The importance of job attributes in promoting job satisfaction has long been recognised.21 Large-scale surveys conducted with representative samples of the wider British workforce highlighted a decline in overall job satisfaction between 1992 and 2001, which was attributed to intensification of work effort and reduced task autonomy.18 Paperwork and increasing workloads were the two highest rated stressors in the present study and have figured prominently in previous studies of stress, satisfaction and mental health in GPs.15,19,22–25 In addition, GPs reported less satisfaction with freedom to choose their own method of working than was found in 1998. As it is the perception of a situation that impacts on stress and morale,26,27 unfavourable views held by GPs on such attributes are a cause for concern.
The last decade has seen a number of changes to the NHS impacting the role of GPs. The period between 1998 and 2001, which saw a marked decline in GP job satisfaction, was associated with the end of fundholding, the implementation of clinical governance systems to enhance quality of care, and the introduction of primary care groups (PCGs), PMS and additional primary care access points such as walk-in centres and NHS Direct. Changes since 2001 have included the abolition of health authorities, the replacement of PCGs with primary care trusts (PCTs) and changes in the levels and allocation of funding across PCTs. Above all, the present survey was conducted immediately before the implementation of the new GMS contract, bringing with it greater emphasis on performance-related pay and quality incentives. And yet despite this, and perhaps contrary to expectations, overall job satisfaction has increased since 2001 back to levels seen in 1998.

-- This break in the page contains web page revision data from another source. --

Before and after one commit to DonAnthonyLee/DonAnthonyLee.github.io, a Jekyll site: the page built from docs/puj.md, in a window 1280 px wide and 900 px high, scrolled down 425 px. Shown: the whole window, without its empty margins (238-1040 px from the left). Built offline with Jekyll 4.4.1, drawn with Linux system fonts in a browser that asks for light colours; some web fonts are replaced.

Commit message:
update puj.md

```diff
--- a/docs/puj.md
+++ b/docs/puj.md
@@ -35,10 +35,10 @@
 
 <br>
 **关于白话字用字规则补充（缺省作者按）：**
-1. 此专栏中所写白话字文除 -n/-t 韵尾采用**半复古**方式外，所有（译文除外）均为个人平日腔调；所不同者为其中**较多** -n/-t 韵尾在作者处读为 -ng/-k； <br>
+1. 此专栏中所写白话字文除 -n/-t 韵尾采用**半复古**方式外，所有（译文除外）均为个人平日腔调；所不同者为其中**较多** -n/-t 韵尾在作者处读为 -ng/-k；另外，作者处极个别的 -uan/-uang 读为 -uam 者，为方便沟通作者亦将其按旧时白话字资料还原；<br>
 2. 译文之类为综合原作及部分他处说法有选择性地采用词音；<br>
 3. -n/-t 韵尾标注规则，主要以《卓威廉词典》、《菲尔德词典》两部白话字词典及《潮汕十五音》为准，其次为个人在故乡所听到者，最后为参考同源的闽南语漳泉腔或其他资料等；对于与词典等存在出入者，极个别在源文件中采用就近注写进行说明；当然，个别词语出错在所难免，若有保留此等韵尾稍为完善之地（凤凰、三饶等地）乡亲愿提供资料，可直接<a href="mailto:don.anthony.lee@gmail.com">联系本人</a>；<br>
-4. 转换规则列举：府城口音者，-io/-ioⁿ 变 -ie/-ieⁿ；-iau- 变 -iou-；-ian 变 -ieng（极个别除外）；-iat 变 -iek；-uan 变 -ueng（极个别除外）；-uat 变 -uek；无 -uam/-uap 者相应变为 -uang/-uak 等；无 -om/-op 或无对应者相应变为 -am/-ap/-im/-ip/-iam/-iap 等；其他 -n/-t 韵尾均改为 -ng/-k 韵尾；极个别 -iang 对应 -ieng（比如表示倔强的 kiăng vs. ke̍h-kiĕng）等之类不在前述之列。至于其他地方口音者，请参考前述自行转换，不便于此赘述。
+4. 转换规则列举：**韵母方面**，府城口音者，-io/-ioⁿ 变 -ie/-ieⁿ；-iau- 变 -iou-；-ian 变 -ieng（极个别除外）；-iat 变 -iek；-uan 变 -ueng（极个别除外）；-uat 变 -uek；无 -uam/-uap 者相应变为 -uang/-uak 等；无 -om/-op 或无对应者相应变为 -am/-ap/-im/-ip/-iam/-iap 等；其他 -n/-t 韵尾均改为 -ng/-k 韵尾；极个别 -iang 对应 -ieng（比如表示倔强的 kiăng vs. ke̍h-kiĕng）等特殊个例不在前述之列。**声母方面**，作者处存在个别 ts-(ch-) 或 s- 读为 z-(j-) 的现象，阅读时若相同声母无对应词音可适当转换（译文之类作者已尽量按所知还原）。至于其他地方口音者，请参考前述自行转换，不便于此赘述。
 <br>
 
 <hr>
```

The job attributes associated with job dissatisfaction and pressure in 2004 were related to workload, time pressures and job control. Such problems could well be intensified by the new contract, particularly if GPs continue to experience difficulties in finding locums. The reasons for this shortage of locums are unknown and warrant further investigation. Strategies to enhance workforce capacity include the recruitment of more GPs and transferring work from doctors to other healthcare workers. Similarly, increased job control might be achieved by increasing the potential of doctors to decide when and how they undertake their work. While the government has implemented programmes that tackle some of these problems,2,28 our findings suggest that frontline GPs have yet to experience the full benefits. Addressing such issues may be key to maintaining morale as GPs move to implement the new contract.
We are grateful to the many GPs who took the time to participate in this research.
The study forms part of the core research programme of the National Primary Care Research and Development, which is funded by the Department of Health. The views expressed are those of the authors and do not necessarily reflect those of the Department of Health
The study was granted exempt status by the North West NHS Multi-centre Research Ethics Committee
The authors have stated that there are none